How often you need to clean your list will depend on the size of your list and your bounce rates, but generally most companies will clean their list every 3-6 months.

Cleaning your list doesn’t replace getting proper opt-in permissions or providing your contacts with easy unsubscribes, however combined with those, it will help improve email deliverability and ROI.

Still need convincing? Here’s some of the top benefits of a clean email list:

1. Better sender reputation 🏅

Your reputation as an email sender is crucial if you want ISPs, such as Gmail, Hotmail, Yahoo and Outlook, to deliver your emails into your customers’ inboxes and not their spam folders – or worse yet, not deliver to them at all! Your sender reputation is made up of a myriad of factors which include your bounce rate and spam complaint rate, along with how your recipients engage with your emails (email open and click rates).

2. Lower bounce rates
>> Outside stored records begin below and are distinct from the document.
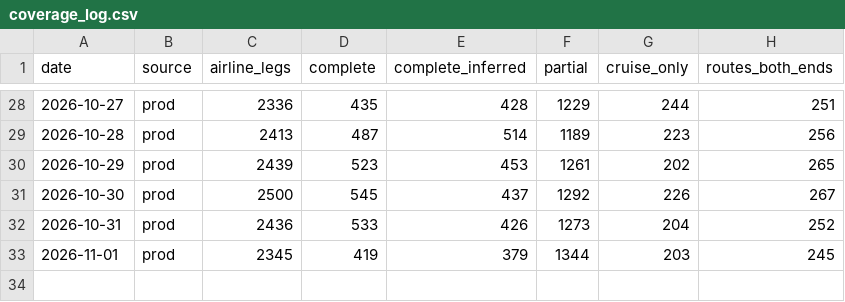
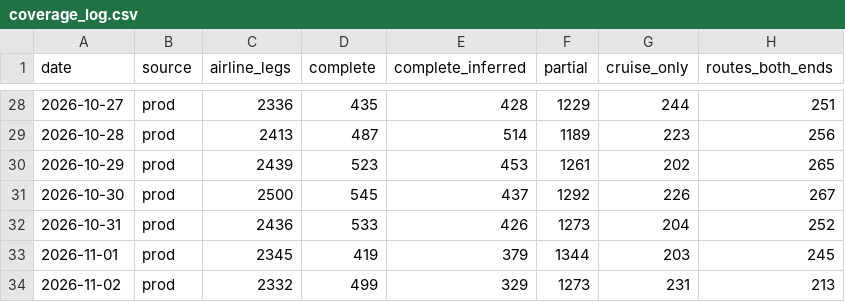
Before and after one commit to Routegap/routegap, a CSV file: data/coverage_log.csv, drawn as a sheet; only a part is shown, gaps mark what is left out.

```diff
--- a/data/coverage_log.csv
+++ b/data/coverage_log.csv
@@ -33 +33,2 @@ date,source,airline_legs,complete,complete_inferred,partial,cruise_only,routes_b
 2026-11-01,prod,2345,419,379,1344,203,245
+2026-11-02,prod,2332,499,329,1273,231,213
```
Also changed, not shown: 1 other file.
Bounce rates above 3-5% can flag to ISPs that you might be sending spam and could get your domain name or IP address blacklisted. So, it’s in your best interest to keep an eye on your bounce rates and take steps to fix any issues as soon as possible. It’s a good idea to regularly download a list of email addresses which have bounced, available from your SMTP2GO dashboard, and remove these from your email list.

3. Fewer spam complaints 👌

Proactively removing contacts who’ve not opened, clicked or otherwise responded to your emails for a given time period is good practice (the length of time can be determined by your typical product lifecycle and realistically how long it will take a customer to re-engage with you). You’ll be removing these contacts from your list before they unsubscribe or report you as spam – for some marketers this may feel a bit uncomfortable, but it can pay off in dividends. To make this transition a bit more palatable, you can send a final last-ditch-effort email to these contacts asking them to respond if they want to continue hearing from you (note that if they don’t respond, that’s their way of telling you that they aren’t interested, so go ahead and remove them from your list). Here’s a great example of this:

4. Reach the inbox, not the spam folder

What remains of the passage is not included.